Like IPRA, ICCO was excellent. Under the leadership of my Ketchum oppo David Gallagher and PRCA head Francis Ingham, ICCO is now really relevant to the challenges and opportunities facing the global public relations consultancy industry.
Big themes last week were – again – creativity, measurement & analytics, talent, the battle with advertising and for the ears of CMOs, and the relevance of what we do (dialogue, engagement) to the challenges facing the world.
One recurrent question – again not new – was: is “public relations” the right term for what we do in an integrated, earned/paid/owned/shared digital world? Is “communications” a better term? Does “PR” attract talent or potentially scare it off.
All good questions.
Here’s my take.
I have now been in this business – PR – for 33 years, probably longer than the average lifespan of my colleagues at Weber Shandwick. So I am fairly proud of the term “PR”. That said, part of my career was as a political spin doctor, one of the branches of PR which has brought the profession into some disrepute (not the only one. Look at the celeb publicity industry. Look at the behaviour of brands flouting convention and trust on sustainability etc.)
I am very wedded to the definition of PR in the ‘idiot’s guide’ that my first boss gave me after I failed as a music writer: “public relations is the dialogue between an organisation and its publics”. Dialogue! In a world of rising levels of fear, suspicion, cynicism, scepticism, cultural barriers – isn’t that more relevant than ever??
But – until the social media revolution were we really in the dialogue business? We were largely in the press release business, not that different from the advertising business (except their clients paid for space and they had nicer offices and company cars). Talking at, in broadcast mode, not dialogue.
Then the Internet, and it’s child prodigy social media, arrived. Everything changed.
Now we are still in the earned media business. But we are also in the paid, shared, owned media business. Some of those involve dialogue and engagement. Most actually. Some don’t. But all require engagement. So we are in the (integrated) communications business.
OK, I am losing myself now!
You get my drift.
Kinda angels on the head of a pin stuff.
But is it? PR has a reputation problem. Some of this is our fault, we haven’t focussed enough in recent history on things like measurement and ROI (impact on our clients’ or employer’s business as opposed to image and media profile), innovation, creativity. Caricatures like the PRs in Sex & the City, The Thick of It, VEEP, Ab Fab etc were partly based on the way some of our practitioners liked to prance and preen themselves in front of the media and opinion leaders, who then took sweet revenge. That problematic reputation still hampers our attempts to recruit talent from diverse industries and communities.
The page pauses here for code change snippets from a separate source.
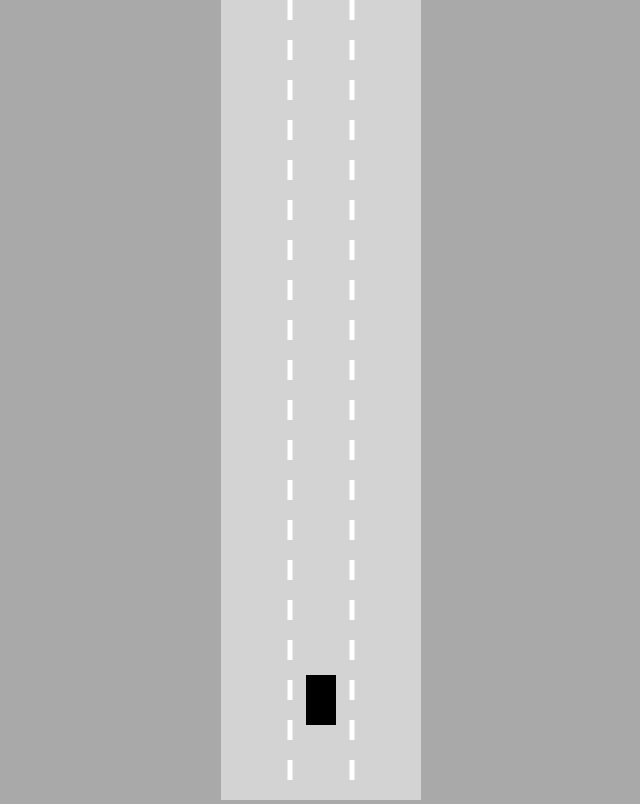
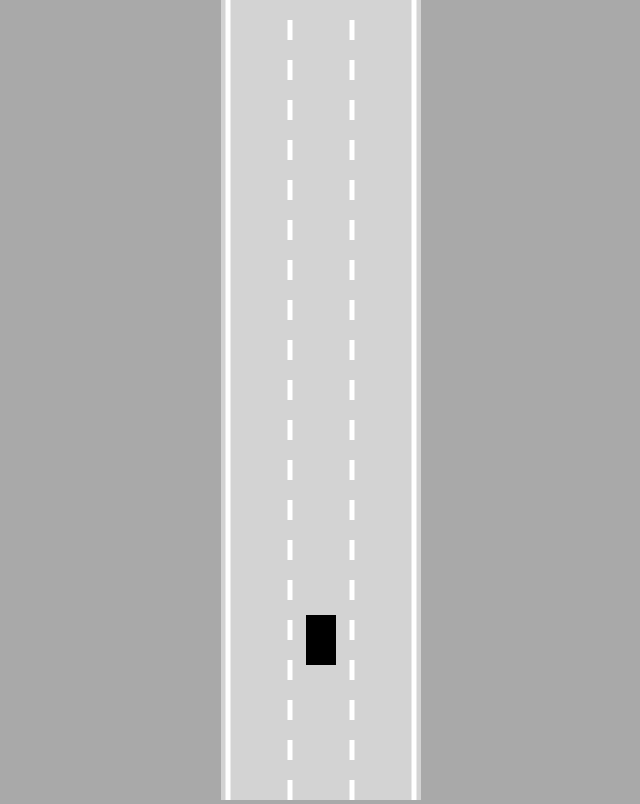
Before and after one commit to carlsonnils/self_driving_car, a plain HTML site: page index.html in a window 1280 px wide. Shown: the whole page, without its empty margins (319-959 px from the left). Drawn offline with Linux system fonts and the light colour scheme.

Commit message:
progress

```diff
--- a/index.html
+++ b/index.html
@@ -7,6 +7,7 @@
 
 <body>
     <canvas id="myCanvas"></canvas>
+    <script src="sensor.js"></script>
     <script src="utils.js"></script>
     <script src="road.js"></script>
     <script src="controls.js"></script>
--- a/main.js
+++ b/main.js
@@ -5,7 +5,7 @@ const ctx = canvas.getContext("2d");
 const road = new Road(canvas.width / 2, canvas.width * 0.93);
 const car = new Car(
     road.getLaneCenter(1),
-    window.innerHeight - 100,
+    100,
     30,
     50
 );
@@ -15,8 +15,15 @@ animate();
 
 function animate() {
     car.update();
+
     canvas.height = window.innerHeight;
+
+    ctx.save();
+    ctx.translate(0, -car.y + canvas.height * 0.8);
+
     road.draw(ctx)
     car.draw(ctx);
-    requestAnimationFrame(animate)
+
+    ctx.restore();
+    requestAnimationFrame(animate);
 }
--- a/road.js
+++ b/road.js
@@ -48,7 +48,7 @@ class Road {
         this.borders.forEach(border => {
             ctx.beginPath();
             ctx.moveTo(border[0].x, border[0].y);
-            ctx.moveTo(border[1].x, border[1].y);
+            ctx.lineTo(border[1].x, border[1].y);
             ctx.stroke();
         })
     }
--- /dev/null
+++ b/sensor.js
@@ -0,0 +1,5 @@
+class Sensor {
+    constructor() {
+
+    }
+}
```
So maybe “communications” is a better way to go.
But if we stick to our principles, our founding tenets as an industry – see the “dialogue” definition above – then we should be proud to be part of the industry.
After all, PR is both growing as well as growing in influence. Almost 60% of senior in house CCOs now report to the CEO or chairman or board, which is up 10% on less than a decade ago. 35% of global CCOs now have responsibility for brand communications as well as corporate comms – the rise of the CCMO.
So, are we in PR or communications? Does it matter?
Imagine the conversation at a dinner party, or with your mum.
“And what do you do?”
“I’m in PR.”
“Actually I’m in the communications business.”
“You sell phones?”
Go on, you decide.